Ferrofluid, as described here in greater detail, is a suspension of iron oxide nanoparticles that are so small, that they align themselves immediately with an applied magnetic field (superparamagnetism). This results in a spiky pattern that gives an indication of the position of magnetic field lines, which I like to refer to as the ‘hedgehog’.

If you inject a water based paint into the ferrofluid, when a magnet is held on the other side, you will be able to form domains of colour suspended in the fluid – as seen above.

Academic Peer Review

What is the difference between online content and journal publications, when it comes to science?

The majority of published academic work will go through what is known as a ‘Peer Review Process’. The idea behind this is to provide quality control by having experts question the scientific method employed, the analysis of data obtained, and the arguments put forward to explain what is happening. This largely acts as a ‘fact-checking’ step in the publication process.

For a typical publication, a manuscript will be drafted and sent to the editors of a journal. These can either be employed, full time editors (such as at Nature or Science), volunteers from the academic community (such as most Conference proceedings), or a combination of both (e.g. European Physics Letters).

The manuscript will first be checked for a minimum standard (this varies between journals), and then sent out to experts in the international community who volunteer their time to perform these peer reviews.

The result of such peer review is normally one of the following:

  1. Acceptance – the article may require small changes, but is otherwise accepted for publication.
  2. Rejection – the article is not of sufficient quality or interest for the particular journal and is recommended to be published elsewhere.
  3. Respond to reviewers – the peer review process has identified potential questions or weaknesses in the manuscript. There are specific changes or questions that need to be addressed after which the manuscript will go through a second round of peer review and either accepted or rejected.

Open access publishing

Historically, scientific publications have fallen under the ‘subscription’ model, where an individual or their employer/institution paid a fee to access journal articles. You will have probably seen this if you ever tried to find a journal article whilst at home.

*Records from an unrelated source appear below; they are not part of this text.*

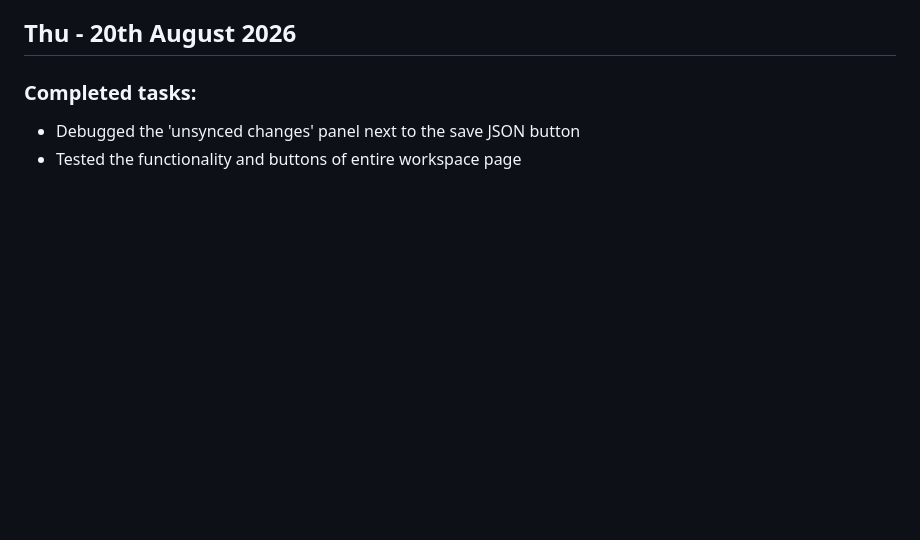
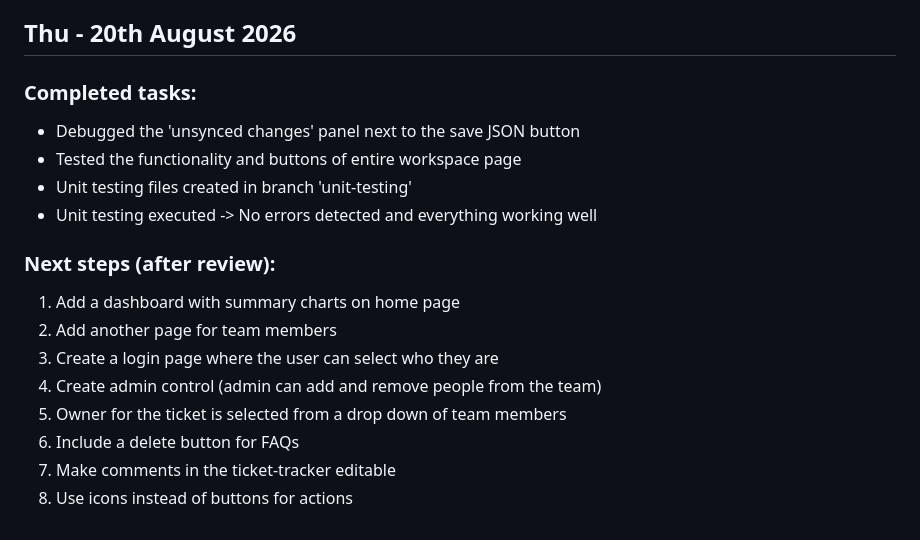
Before and after one commit to teysha-h/intern-workspace, a Markdown page: progress.md, the part around the change. Drawn GitHub-style; blank space fills up the shorter version.

Commit message:
Project log updated

```diff
--- a/progress.md
+++ b/progress.md
@@ -116,3 +116,15 @@ What to include:
 ### Completed tasks:
 - Debugged the 'unsynced changes' panel next to the save JSON button
 - Tested the functionality and buttons of entire workspace page
+- Unit testing files created in branch 'unit-testing'
+- Unit testing executed -> No errors detected and everything working well
+
+### Next steps (after review):
+1. Add a dashboard with summary charts on home page
+2. Add another page for team members
+3. Create a login page where the user can select who they are
+4. Create admin control (admin can add and remove people from the team)
+5. Owner for the ticket is selected from a drop down of team members
+6. Include a delete button for FAQs
+7. Make comments in the ticket-tracker editable
+8. Use icons instead of buttons for actions
```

There has in recent years been a push from the academic community as well as some  Governments away from this model, so that the research is more readily available. This is where open access publishing comes in.

In the UK, for example, the Government requires some open access version of every publication that an institution wants to submit to the REF (a regular quality assessment of University research outputs). This can be done in one of 2 ways:

(1) By paying ‘open-access charges’ to the Publisher of any research outputs. There is some money available for this for UK funded research. Charges vary from publisher to publisher, and an also depend on the length and composition of the journal article (for example, whether colour images are included).

(2) By depositing a version of the publication on an institutional repository or archive. This requires some knowledge of the copyright restrictions for each publisher and is usually handled by the institution’s librarians. It is quite common for science articles to be deposited on the ArXiv prior to submission to a publisher for peer review.

The ArXiv

The ArXiv is a server that hosts pre-submitted journal articles. It was established by  Paul Ginsparg, originally at Los Alamos National Laboratory, who later moved to Cornell University. It is currently hosted by Cornell University’s library and is commonly used to quickly disseminate scientific results, especially for research that is moving quickly.

Conflict of interest

Of course some might argue that there is a conflict of interest in these proceedings, as the peer reviewers can be influenced by their own biases. There is often also anecdotal stories of ‘discoveries’ being blocked from publication by a peer reviewer working in the same field who wants to publish first, or who are proponents of alternative theories. This can largely be avoided at the submission stage by identifying specific individuals that may have a conflict of interest.